Segment Start: LISTED RECORDS

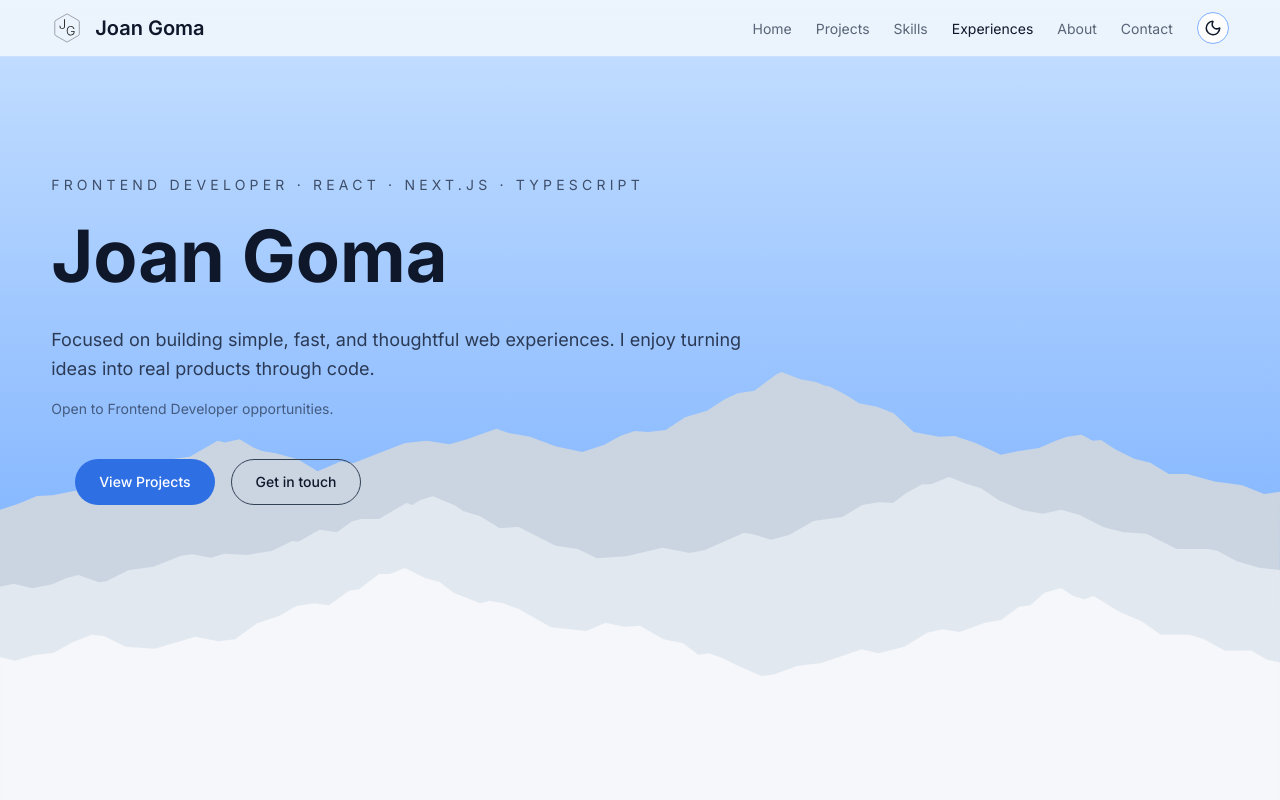
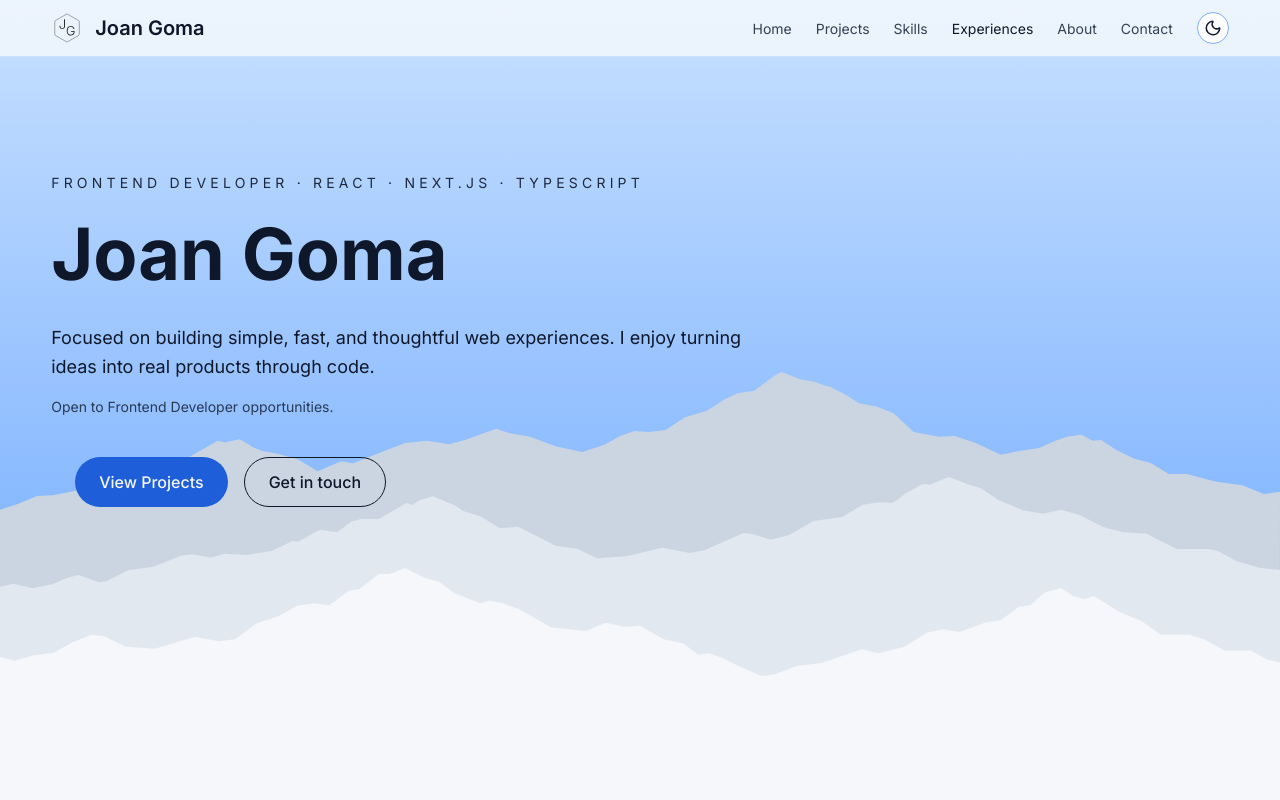
Before and after one commit to joangoma-code/portfolio, a Next.js app: page / in a window 1280 px wide. Shown: the top 800 px of the page. Built offline with nearby package versions, Linux system fonts and the light colour scheme.

Commit message:
WCAG and color interaction

```diff
--- a/app/globals.css
+++ b/app/globals.css
@@ -55,8 +55,8 @@ html {
   --color-card: #fdfdfd;
   --color-border: #80afff;
 
-  --color-primary: #2f6fe4;
-  --color-secondary: #1e5ed8;
+  --color-primary: #1e5ed8;
+  --color-secondary: #2f6fe4;
 
   --color-muted: #a1a1aa;
 }
@@ -79,8 +79,8 @@ html.dark {
   --color-card: #0f172a;
   --color-border: #93c5fd;
 
-  --color-primary: #4c8dff;
-  --color-secondary: #6ea8fe;
+  --color-primary: #6ea8fe;
+  --color-secondary: #4c8dff;
 
   --color-muted: #a1a1aa;
 }
--- a/components/layout/Navbar.tsx
+++ b/components/layout/Navbar.tsx
@@ -105,9 +105,9 @@ export default function Navbar() {
                         ${
                           isActive
                             ? "text-(--color-foreground)"
-                            : "text-(--color-foreground2) opacity-80"
+                            : "text-(--color-foreground2) opacity-85"
                         }
-                        hover:opacity-60
+                        hover:text-(--color-primary) opacity-100
                       `}
                     >
                       {link.label}
--- a/components/layout/SideNav.tsx
+++ b/components/layout/SideNav.tsx
@@ -51,7 +51,7 @@ export default function SideNav() {
                       ${
                         isActive
                           ? "text-(--color-primary)"
-                          : "text-(--color-foreground2)"
+                          : "text-(--color-foreground2) hover:text-(--color-secondary)"
                       }
                     `}
                   >
--- a/components/sections/ContactSection.tsx
+++ b/components/sections/ContactSection.tsx
@@ -27,7 +27,7 @@ function ContactItem({
       href={contact.href}
       target="_blank"
       rel="noopener noreferrer"
-      className="text-xl font-medium transition-opacity duration-300 hover:opacity-60"
+      className="text-xl font-medium transition-all duration-300 hover:text-(--color-primary) focus:text-(--color-primary)"
     >
       {contact.label}
     </motion.a>
--- a/components/sections/HomeSection.tsx
+++ b/components/sections/HomeSection.tsx
@@ -49,7 +49,7 @@ export default function HomeSection() {
         style={{ y: contentY }}
         className="container-style max-w-7xl z-50 mt-30 mb-60"
       >
-        <p className="mb-4 text-sm uppercase tracking-[0.3em] opacity-70">
+        <p className="mb-4 text-sm uppercase tracking-[0.3em] opacity-90">
           Frontend Developer · React · Next.js · TypeScript
         </p>
 
@@ -57,17 +57,19 @@ export default function HomeSection() {
           Joan Goma
         </h1>
 
-        <p className="mt-6 max-w-prose text-lg leading-relaxed opacity-80">
+        <p className="mt-6 max-w-prose text-lg leading-relaxed">
           Focused on building simple, fast, and thoughtful web experiences. I
           enjoy turning ideas into real products through code.
         </p>
 
-        <p className="mt-4 text-sm opacity-60">
+        <p className="mt-4 text-sm opacity-80">
           Open to Frontend Developer opportunities.
         </p>
 
         <div className="section-content mt-10 flex gap-4">
-          <Button href="#projects">View Projects</Button>
+          <Button href="#projects">
+            View Projects
+          </Button>
 
           <Button href="#contact" variant="secondary">
             Get in touch
--- a/components/sections/experiences/ExperienceCard.tsx
+++ b/components/sections/experiences/ExperienceCard.tsx
@@ -19,15 +19,15 @@ export default function ExperienceCard({
       }`}
     >
       <div className="w-full max-w-2xl rounded-2xl border border-(--color-background3) bg-(--color-card) px-6 pt-2 pb-6 shadow-sm">
-        <span className="text-sm opacity-70">{experience.date}</span>
+        <span className="text-sm opacity-90">{experience.date}</span>
 
         <h3 className="mt-2 text-2xl font-semibold">{experience.title}</h3>
 
         {experience.subtitle && (
-          <p className="mt-1 text-sm opacity-60">{experience.subtitle}</p>
+          <p className="mt-1 text-sm opacity-80">{experience.subtitle}</p>
         )}
 
-        <ul className="mt-7 leading-relaxed opacity-80">
+        <ul className="mt-7 leading-relaxed">
           {experience.description.map((item) => (
             <li key={item} className="flex items-start gap-3">
               <Diamond
--- a/components/sections/projects/ProjectCard.tsx
+++ b/components/sections/projects/ProjectCard.tsx
@@ -16,7 +16,7 @@ export default function ProjectCard({ project, onClick }: ProjectCardProps) {
       onClick={onClick}
       aria-haspopup="dialog"
       aria-controls="project-modal"
-      className="group flex h-full cursor-pointer flex-col overflow-hidden rounded-2xl border border-(--color-border) bg-(--color-card) text-left motion-safe:transition-all duration-700 motion-safe:hover:scale-102 motion-safe:hover:bg-(--color-background2)"
+      className="group flex h-full cursor-pointer flex-col overflow-hidden rounded-2xl border border-(--color-border) bg-(--color-card) text-left motion-safe:transition-all duration-700 motion-safe:hover:scale-102 motion-safe:hover:bg-(--color-background2) motion-safe:hover:border-(--color-secondary)"
     >
       <div className="relative aspect-video overflow-hidden m-4 rounded-xl">
         <Image
@@ -32,7 +32,7 @@ export default function ProjectCard({ project, onClick }: ProjectCardProps) {
       <div className="min-h-40 space-y-3 p-6">
         <h3 className="line-clamp-2 text-2xl font-semibold">{project.title}</h3>
 
-        <p className="line-clamp-3 text-sm leading-relaxed opacity-70">
+        <p className="line-clamp-3 text-sm leading-relaxed">
           {project.description}
         </p>
       </div>
--- a/components/sections/projects/ProjectModal.tsx
+++ b/components/sections/projects/ProjectModal.tsx
@@ -58,8 +58,7 @@ export default function ProjectModal({ project, onClose }: ProjectModalProps) {
           />
         </div>
 
-        <div className="space-y-8 p-8">
-          <div className="space-y-4">
+        <div className="space-y-4 p-8">
           <h2 id="project-title" className="text-4xl font-bold md:text-5xl">
             {project.title}
           </h2>
@@ -67,12 +66,10 @@ export default function ProjectModal({ project, onClose }: ProjectModalProps) {
           <p className="text-lg leading-relaxed text-(--color-foreground)">
             {project.description}
           </p>
-          </div>
-          <div className="space-y-4">
+
           <h3 className="text-2xl font-semibold">Objective</h3>
           <p className="leading-relaxed">{project.objective}</p>
-          </div>
-          <div className="space-y-4">
+
           <h3 className="text-2xl font-semibold">Contributions</h3>
           <ul>
             {project.contributions.map((item, index) => (
@@ -85,11 +82,10 @@ export default function ProjectModal({ project, onClose }: ProjectModalProps) {
               </li>
             ))}
           </ul>
-          </div>
-          <div className="space-y-4">
+
           <h3 className="text-2xl font-semibold">Outcome</h3>
           <p className="leading-relaxed">{project.outcome}</p>
-          </div>
+
           {project.github && (
             <Button
               href={project.github}
@@ -100,8 +96,7 @@ export default function ProjectModal({ project, onClose }: ProjectModalProps) {
             </Button>
           )}
           {project.technologies && (
-            <div className="space-y-4">
-              <div className="flex flex-wrap gap-3">
+            <div className="flex flex-wrap justify-end gap-3">
               {project.technologies.map((tech) => (
                 <span
                   key={tech}
@@ -111,7 +106,6 @@ export default function ProjectModal({ project, onClose }: ProjectModalProps) {
                 </span>
               ))}
             </div>
-            </div>
           )}
         </div>
       </div>
--- a/components/ui/Button.tsx
+++ b/components/ui/Button.tsx
@@ -13,14 +13,14 @@ export default function Button({
   ...props
 }: ButtonProps) {
   const baseStyles =
-    "inline-flex items-center justify-center rounded-full px-6 py-3 text-sm font-medium transition-all";
+    "inline-flex items-center justify-center rounded-full px-6 py-3 text-md font-medium transition-all";
 
   const variants = {
     primary:
-      "bg-(--color-primary) text-white hover:bg-(--color-secondary) ",
+      "bg-(--color-primary) text-(--color-background) hover:bg-(--color-secondary) ",
 
     secondary:
-      "border border-(--color-foreground2) text-red hover:border-(--color-secondary)",
+      "border border-(--color-foreground) text-(--color-foreground) hover:border-(--color-primary) hover:text-(--color-primary)",
   };
 
   return (
```
Also changed, not shown: components/sections/skills/SkillItem.tsx (+25 -2 lines). Lines whose indentation alone changed are shown as unchanged.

Segment End: LISTED RECORDS

WHAT TO PRODUCE: Please copy every line of the records above in which "Navbar" appears.

EXERCISE OUTPUT:
--- a/components/layout/Navbar.tsx
+++ b/components/layout/Navbar.tsx
@@ -105,9 +105,9 @@ export default function Navbar() {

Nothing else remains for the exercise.